■ **PROBLEM**
Starting at the first entry below, repeat all the data word for word and drop the pictures.

--- DATA RECORDS Enclosed Below ---

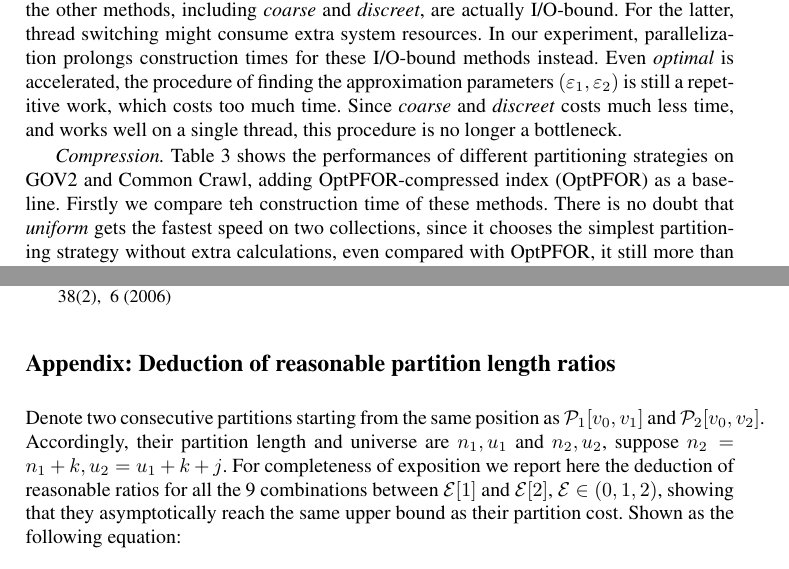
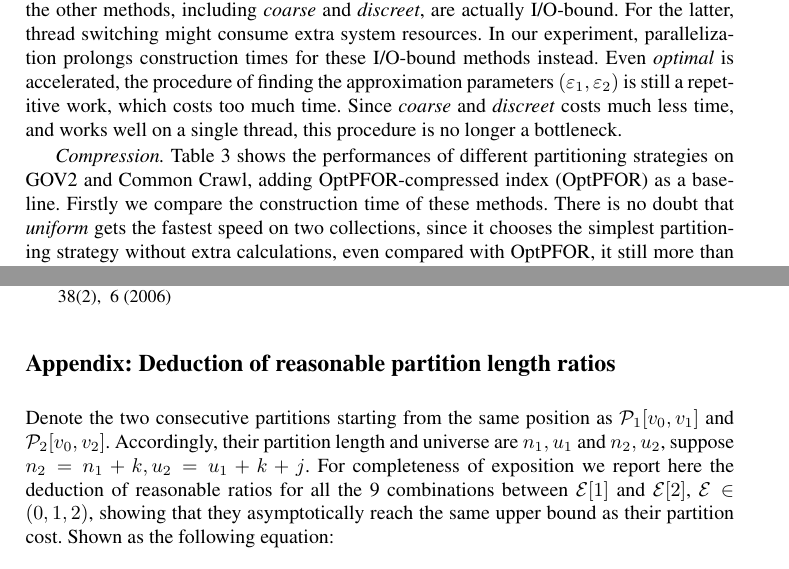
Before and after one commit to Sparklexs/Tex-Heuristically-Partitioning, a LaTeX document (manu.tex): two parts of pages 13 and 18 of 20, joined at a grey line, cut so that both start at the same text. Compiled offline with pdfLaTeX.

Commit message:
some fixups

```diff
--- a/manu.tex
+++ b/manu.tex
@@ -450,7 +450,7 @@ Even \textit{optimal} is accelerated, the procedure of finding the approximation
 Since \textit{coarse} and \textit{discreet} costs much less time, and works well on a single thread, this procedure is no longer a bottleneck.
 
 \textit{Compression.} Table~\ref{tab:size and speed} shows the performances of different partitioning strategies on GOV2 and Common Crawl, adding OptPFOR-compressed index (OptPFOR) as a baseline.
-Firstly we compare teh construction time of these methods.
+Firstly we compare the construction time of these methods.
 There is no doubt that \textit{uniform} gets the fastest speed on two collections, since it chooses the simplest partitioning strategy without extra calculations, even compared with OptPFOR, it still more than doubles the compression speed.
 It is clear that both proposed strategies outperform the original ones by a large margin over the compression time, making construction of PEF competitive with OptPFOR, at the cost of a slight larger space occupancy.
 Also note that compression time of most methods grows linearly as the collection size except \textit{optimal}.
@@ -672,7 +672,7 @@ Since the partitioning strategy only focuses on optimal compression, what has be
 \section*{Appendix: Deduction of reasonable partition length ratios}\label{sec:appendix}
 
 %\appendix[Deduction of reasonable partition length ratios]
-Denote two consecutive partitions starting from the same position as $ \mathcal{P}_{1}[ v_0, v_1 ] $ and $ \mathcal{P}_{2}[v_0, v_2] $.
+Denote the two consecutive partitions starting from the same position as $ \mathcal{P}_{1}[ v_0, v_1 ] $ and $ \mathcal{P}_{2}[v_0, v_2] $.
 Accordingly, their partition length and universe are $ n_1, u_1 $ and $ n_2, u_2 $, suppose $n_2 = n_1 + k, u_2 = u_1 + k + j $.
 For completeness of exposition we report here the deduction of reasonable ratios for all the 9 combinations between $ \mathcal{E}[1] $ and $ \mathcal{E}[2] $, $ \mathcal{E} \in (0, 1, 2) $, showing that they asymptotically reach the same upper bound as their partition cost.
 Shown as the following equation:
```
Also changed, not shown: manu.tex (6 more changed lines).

--- End of Enclosed DATA RECORDS ---

■ **SOLUTION FOR THIS PROBLEM**
Before and after one commit to Sparklexs/Tex-Heuristically-Partitioning, a LaTeX document (manu.tex): two parts of pages 13 and 18 of 20, joined at a grey line, cut so that both start at the same text. Compiled offline with pdfLaTeX.

Commit message:
some fixups

```diff
--- a/manu.tex
+++ b/manu.tex
@@ -450,7 +450,7 @@ Even \textit{optimal} is accelerated, the procedure of finding the approximation
 Since \textit{coarse} and \textit{discreet} costs much less time, and works well on a single thread, this procedure is no longer a bottleneck.
 
 \textit{Compression.} Table~\ref{tab:size and speed} shows the performances of different partitioning strategies on GOV2 and Common Crawl, adding OptPFOR-compressed index (OptPFOR) as a baseline.
-Firstly we compare teh construction time of these methods.
+Firstly we compare the construction time of these methods.
 There is no doubt that \textit{uniform} gets the fastest speed on two collections, since it chooses the simplest partitioning strategy without extra calculations, even compared with OptPFOR, it still more than doubles the compression speed.
 It is clear that both proposed strategies outperform the original ones by a large margin over the compression time, making construction of PEF competitive with OptPFOR, at the cost of a slight larger space occupancy.
 Also note that compression time of most methods grows linearly as the collection size except \textit{optimal}.
@@ -672,7 +672,7 @@ Since the partitioning strategy only focuses on optimal compression, what has be
 \section*{Appendix: Deduction of reasonable partition length ratios}\label{sec:appendix}
 
 %\appendix[Deduction of reasonable partition length ratios]
-Denote two consecutive partitions starting from the same position as $ \mathcal{P}_{1}[ v_0, v_1 ] $ and $ \mathcal{P}_{2}[v_0, v_2] $.
+Denote the two consecutive partitions starting from the same position as $ \mathcal{P}_{1}[ v_0, v_1 ] $ and $ \mathcal{P}_{2}[v_0, v_2] $.
 Accordingly, their partition length and universe are $ n_1, u_1 $ and $ n_2, u_2 $, suppose $n_2 = n_1 + k, u_2 = u_1 + k + j $.
 For completeness of exposition we report here the deduction of reasonable ratios for all the 9 combinations between $ \mathcal{E}[1] $ and $ \mathcal{E}[2] $, $ \mathcal{E} \in (0, 1, 2) $, showing that they asymptotically reach the same upper bound as their partition cost.
 Shown as the following equation:
```
Also changed, not shown: manu.tex (6 more changed lines).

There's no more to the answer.